*** PROVIDED RECORDS ***

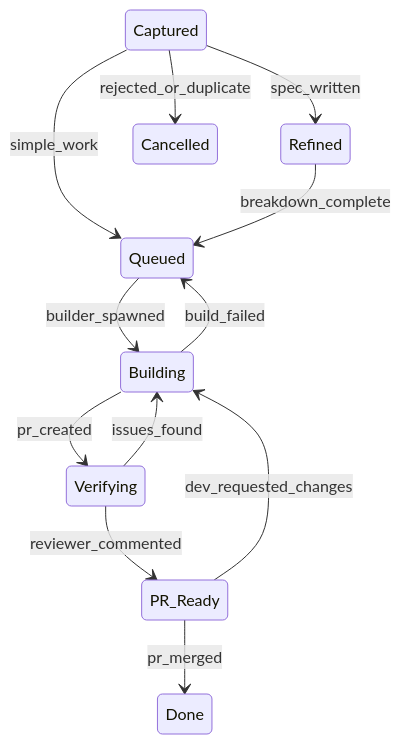
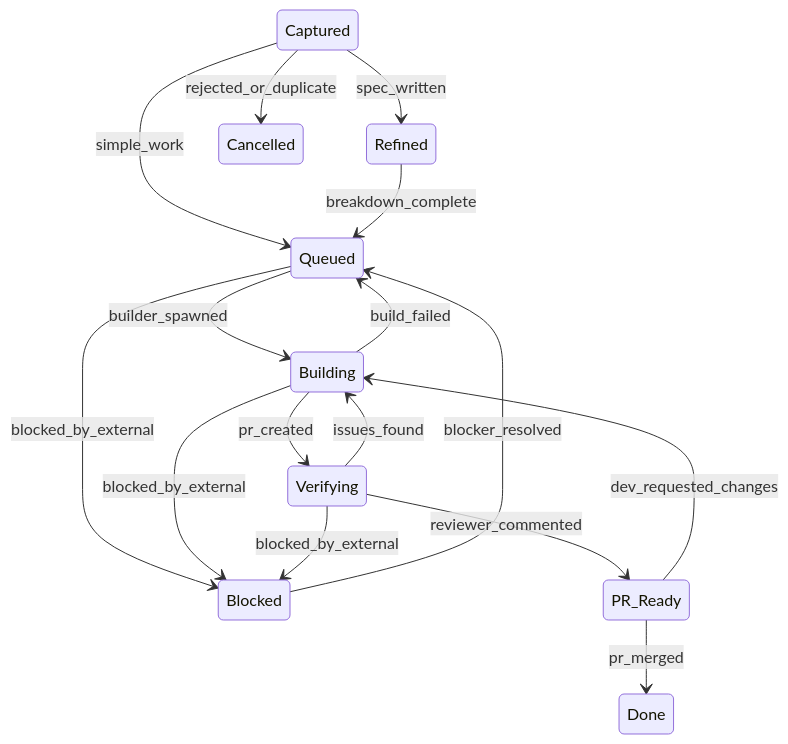
One commit to useverso/verso changed the diagram in docs/ARCHITECTURE.md. Above: the diagram before and after it, drawn with Mermaid. The commit also changed other lines of this file and 2 other files, not shown here.

````diff
--- a/docs/ARCHITECTURE.md
+++ b/docs/ARCHITECTURE.md
@@ -23,14 +23,18 @@
 ```mermaid
 stateDiagram-v2
     Captured --> Refined : spec_written
     Captured --> Queued : simple_work
     Captured --> Cancelled : rejected_or_duplicate
     Refined --> Queued : breakdown_complete
     Queued --> Building : builder_spawned
+    Queued --> Blocked : blocked_by_external
     Building --> Verifying : pr_created
     Building --> Queued : build_failed
+    Building --> Blocked : blocked_by_external
     Verifying --> PR_Ready : reviewer_commented
     Verifying --> Building : issues_found
+    Verifying --> Blocked : blocked_by_external
+    Blocked --> Queued : blocker_resolved
     PR_Ready --> Done : pr_merged
     PR_Ready --> Building : dev_requested_changes
 ```
````
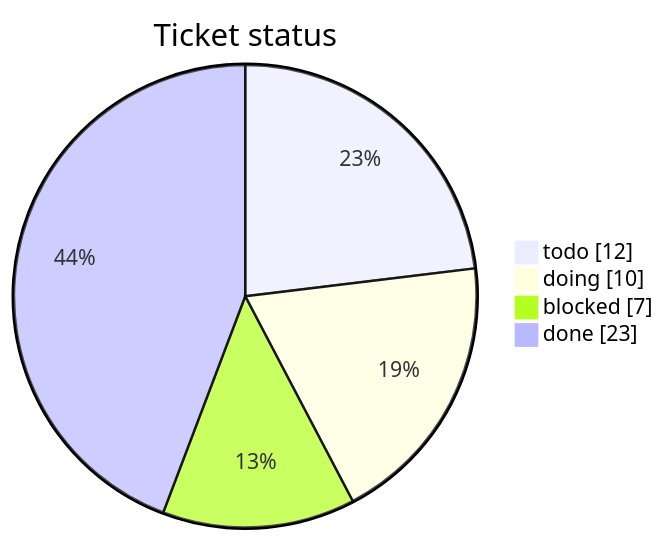
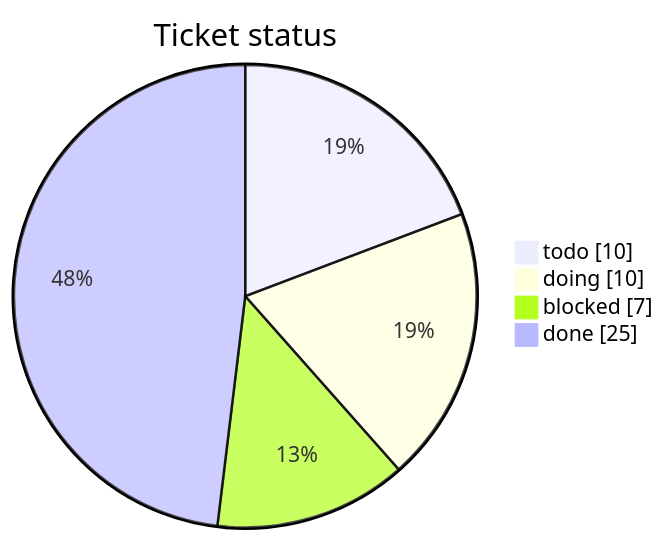
One commit to mohamed-soubhi/bootlab-esp changed the first of 3 diagrams in tickets/TICKETS.md. Above: the diagram before and after it, drawn with Mermaid. The commit also changed other lines of this file and 10 other files, not shown here.

````diff
--- a/tickets/TICKETS.md
+++ b/tickets/TICKETS.md
@@ -14,7 +14,7 @@
 ```mermaid
 pie showData title Ticket status
-    "todo" : 12
+    "todo" : 10
     "doing" : 10
     "blocked" : 7
-    "done" : 23
+    "done" : 25
 ```
````
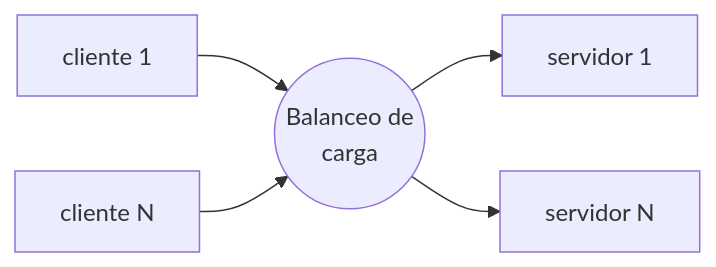
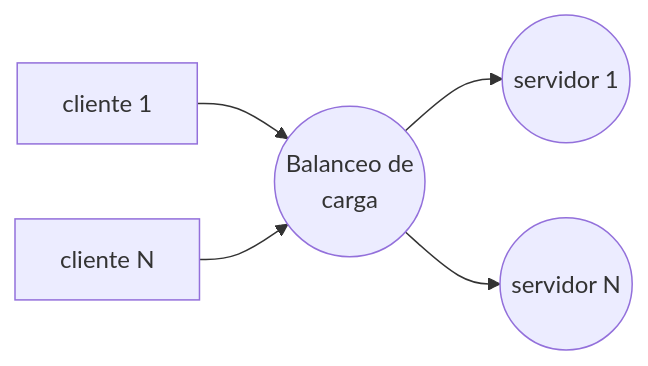
Before and after one commit to Adega318/uni-apuntes: the second of 4 diagrams in 3/3.1/isd/teoríca/isd-service_REST.md, drawn with Mermaid. The commit also changed other lines of this file, not shown here.

````diff
--- a/3/3.1/isd/teoríca/isd-service_REST.md
+++ b/3/3.1/isd/teoríca/isd-service_REST.md
@@ -23,12 +23,12 @@
 ```mermaid
 flowchart LR
 	c1[cliente 1]
 	c2[cliente N]
 	b(("Balanceo de\ncarga"))
-	s1[servidor 1]
-	s2[servidor N]
+	s1((servidor 1))
+	s2((servidor N))
 	c1-->b
 	c2-->b
 	b-->s1
 	b-->s2
 ```
````
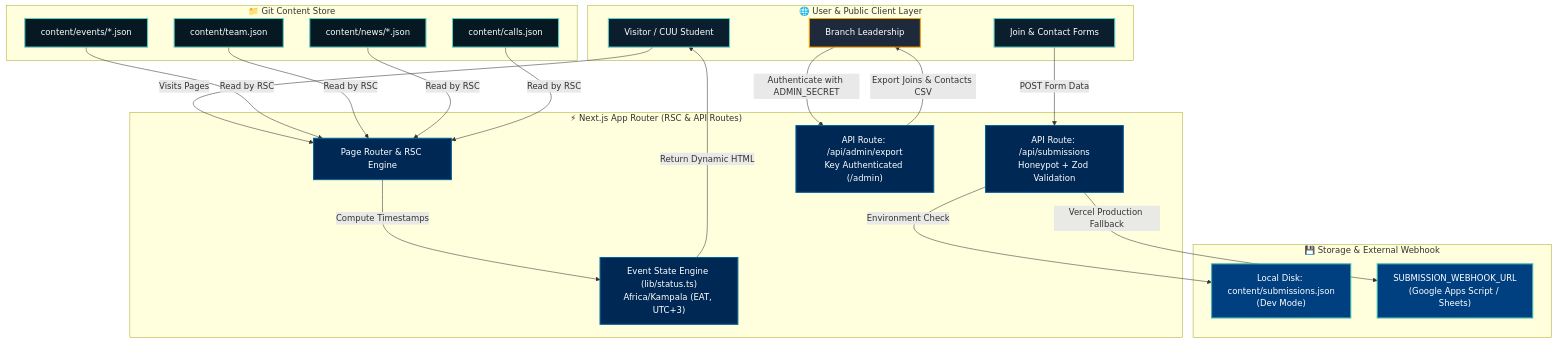
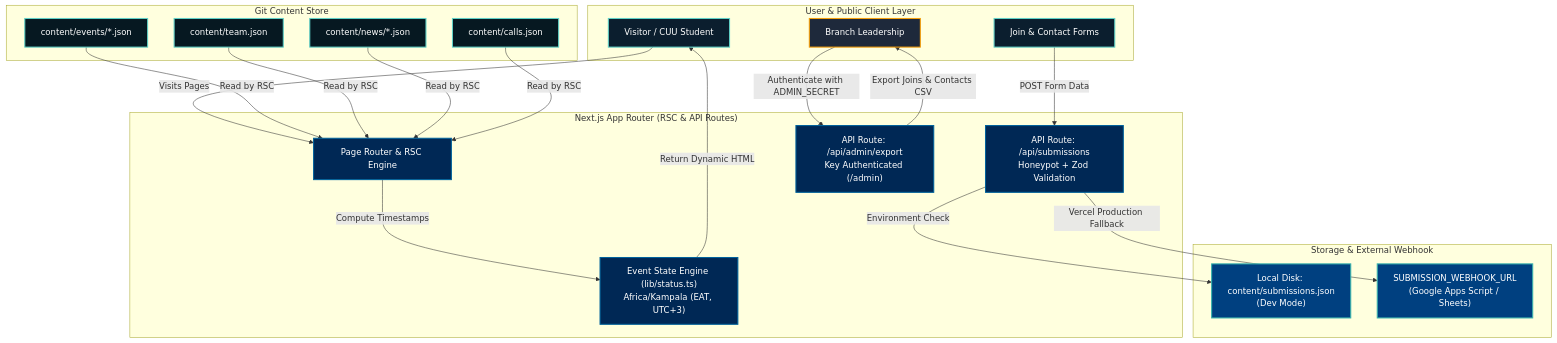
The first of 3 diagrams in README.md (EGABO-TECH/ieee-cuu-website), drawn with Mermaid before and after one commit. The commit also changed other lines of this file, not shown here.

````diff
--- a/README.md
+++ b/README.md
@@ -83,46 +83,46 @@
 ```mermaid
 flowchart TD
     classDef client fill:#0B1E2E,stroke:#5fd0c6,stroke-width:2px,color:#ffffff
     classDef nextjs fill:#002855,stroke:#00629B,stroke-width:2px,color:#ffffff
     classDef content fill:#061821,stroke:#5fd0c6,stroke-width:2px,color:#ffffff
     classDef storage fill:#004080,stroke:#38B2AC,stroke-width:2px,color:#ffffff
     classDef admin fill:#1E293B,stroke:#F59E0B,stroke-width:2px,color:#ffffff
 
-    subgraph ClientLayer [" 🌐 User & Public Client Layer "]
+    subgraph ClientLayer ["  User & Public Client Layer "]
         Visitor["Visitor / CUU Student"]:::client
         Forms["Join & Contact Forms"]:::client
         Secretary["Branch Leadership"]:::admin
     end
 
-    subgraph NextServer [" ⚡ Next.js App Router (RSC & API Routes) "]
+    subgraph NextServer ["  Next.js App Router (RSC & API Routes) "]
         Router["Page Router & RSC Engine"]:::nextjs
         StateEngine["Event State Engine (lib/status.ts)<br>Africa/Kampala (EAT, UTC+3)"]:::nextjs
         FormHandler["API Route: /api/submissions<br>Honeypot + Zod Validation"]:::nextjs
         AdminRoute["API Route: /api/admin/export<br>Key Authenticated (/admin)"]:::nextjs
     end
 
-    subgraph ContentEngine [" 📁 Git Content Store "]
+    subgraph ContentEngine ["  Git Content Store "]
         EventsJSON["content/events/*.json"]:::content
         TeamJSON["content/team.json"]:::content
         NewsJSON["content/news/*.json"]:::content
         CallsJSON["content/calls.json"]:::content
     end
 
-    subgraph StorageLayer [" 💾 Storage & External Webhook "]
+    subgraph StorageLayer ["  Storage & External Webhook "]
         LocalStore["Local Disk: content/submissions.json<br>(Dev Mode)"]:::storage
         GoogleWebhook["SUBMISSION_WEBHOOK_URL<br>(Google Apps Script / Sheets)"]:::storage
     end
 
     %% Interactions
     Visitor -->|"Visits Pages"| Router
     EventsJSON & TeamJSON & NewsJSON & CallsJSON -->|"Read by RSC"| Router
     Router -->|"Compute Timestamps"| StateEngine
     StateEngine -->|"Return Dynamic HTML"| Visitor
 
     Forms -->|"POST Form Data"| FormHandler
     FormHandler -->|"Environment Check"| LocalStore
     FormHandler -->|"Vercel Production Fallback"| GoogleWebhook
 
     Secretary -->|"Authenticate with ADMIN_SECRET"| AdminRoute
     AdminRoute -->|"Export Joins & Contacts CSV"| Secretary
 ```
````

*** End of PROVIDED RECORDS ***

:: ACTION ITEM ::
Retype every record above word for word, leaving out any pictures.

:: ANSWER TO THE PROBLEM ::
One commit to useverso/verso changed the diagram in docs/ARCHITECTURE.md. Above: the diagram before and after it, drawn with Mermaid. The commit also changed other lines of this file and 2 other files, not shown here.

````diff
--- a/docs/ARCHITECTURE.md
+++ b/docs/ARCHITECTURE.md
@@ -23,14 +23,18 @@
 ```mermaid
 stateDiagram-v2
     Captured --> Refined : spec_written
     Captured --> Queued : simple_work
     Captured --> Cancelled : rejected_or_duplicate
     Refined --> Queued : breakdown_complete
     Queued --> Building : builder_spawned
+    Queued --> Blocked : blocked_by_external
     Building --> Verifying : pr_created
     Building --> Queued : build_failed
+    Building --> Blocked : blocked_by_external
     Verifying --> PR_Ready : reviewer_commented
     Verifying --> Building : issues_found
+    Verifying --> Blocked : blocked_by_external
+    Blocked --> Queued : blocker_resolved
     PR_Ready --> Done : pr_merged
     PR_Ready --> Building : dev_requested_changes
 ```
````
One commit to mohamed-soubhi/bootlab-esp changed the first of 3 diagrams in tickets/TICKETS.md. Above: the diagram before and after it, drawn with Mermaid. The commit also changed other lines of this file and 10 other files, not shown here.

````diff
--- a/tickets/TICKETS.md
+++ b/tickets/TICKETS.md
@@ -14,7 +14,7 @@
 ```mermaid
 pie showData title Ticket status
-    "todo" : 12
+    "todo" : 10
     "doing" : 10
     "blocked" : 7
-    "done" : 23
+    "done" : 25
 ```
````
Before and after one commit to Adega318/uni-apuntes: the second of 4 diagrams in 3/3.1/isd/teoríca/isd-service_REST.md, drawn with Mermaid. The commit also changed other lines of this file, not shown here.

````diff
--- a/3/3.1/isd/teoríca/isd-service_REST.md
+++ b/3/3.1/isd/teoríca/isd-service_REST.md
@@ -23,12 +23,12 @@
 ```mermaid
 flowchart LR
 	c1[cliente 1]
 	c2[cliente N]
 	b(("Balanceo de\ncarga"))
-	s1[servidor 1]
-	s2[servidor N]
+	s1((servidor 1))
+	s2((servidor N))
 	c1-->b
 	c2-->b
 	b-->s1
 	b-->s2
 ```
````
The first of 3 diagrams in README.md (EGABO-TECH/ieee-cuu-website), drawn with Mermaid before and after one commit. The commit also changed other lines of this file, not shown here.

````diff
--- a/README.md
+++ b/README.md
@@ -83,46 +83,46 @@
 ```mermaid
 flowchart TD
     classDef client fill:#0B1E2E,stroke:#5fd0c6,stroke-width:2px,color:#ffffff
     classDef nextjs fill:#002855,stroke:#00629B,stroke-width:2px,color:#ffffff
     classDef content fill:#061821,stroke:#5fd0c6,stroke-width:2px,color:#ffffff
     classDef storage fill:#004080,stroke:#38B2AC,stroke-width:2px,color:#ffffff
     classDef admin fill:#1E293B,stroke:#F59E0B,stroke-width:2px,color:#ffffff
 
-    subgraph ClientLayer [" 🌐 User & Public Client Layer "]
+    subgraph ClientLayer ["  User & Public Client Layer "]
         Visitor["Visitor / CUU Student"]:::client
         Forms["Join & Contact Forms"]:::client
         Secretary["Branch Leadership"]:::admin
     end
 
-    subgraph NextServer [" ⚡ Next.js App Router (RSC & API Routes) "]
+    subgraph NextServer ["  Next.js App Router (RSC & API Routes) "]
         Router["Page Router & RSC Engine"]:::nextjs
         StateEngine["Event State Engine (lib/status.ts)<br>Africa/Kampala (EAT, UTC+3)"]:::nextjs
         FormHandler["API Route: /api/submissions<br>Honeypot + Zod Validation"]:::nextjs
         AdminRoute["API Route: /api/admin/export<br>Key Authenticated (/admin)"]:::nextjs
     end
 
-    subgraph ContentEngine [" 📁 Git Content Store "]
+    subgraph ContentEngine ["  Git Content Store "]
         EventsJSON["content/events/*.json"]:::content
         TeamJSON["content/team.json"]:::content
         NewsJSON["content/news/*.json"]:::content
         CallsJSON["content/calls.json"]:::content
     end
 
-    subgraph StorageLayer [" 💾 Storage & External Webhook "]
+    subgraph StorageLayer ["  Storage & External Webhook "]
         LocalStore["Local Disk: content/submissions.json<br>(Dev Mode)"]:::storage
         GoogleWebhook["SUBMISSION_WEBHOOK_URL<br>(Google Apps Script / Sheets)"]:::storage
     end
 
     %% Interactions
     Visitor -->|"Visits Pages"| Router
     EventsJSON & TeamJSON & NewsJSON & CallsJSON -->|"Read by RSC"| Router
     Router -->|"Compute Timestamps"| StateEngine
     StateEngine -->|"Return Dynamic HTML"| Visitor
 
     Forms -->|"POST Form Data"| FormHandler
     FormHandler -->|"Environment Check"| LocalStore
     FormHandler -->|"Vercel Production Fallback"| GoogleWebhook
 
     Secretary -->|"Authenticate with ADMIN_SECRET"| AdminRoute
     AdminRoute -->|"Export Joins & Contacts CSV"| Secretary
 ```
````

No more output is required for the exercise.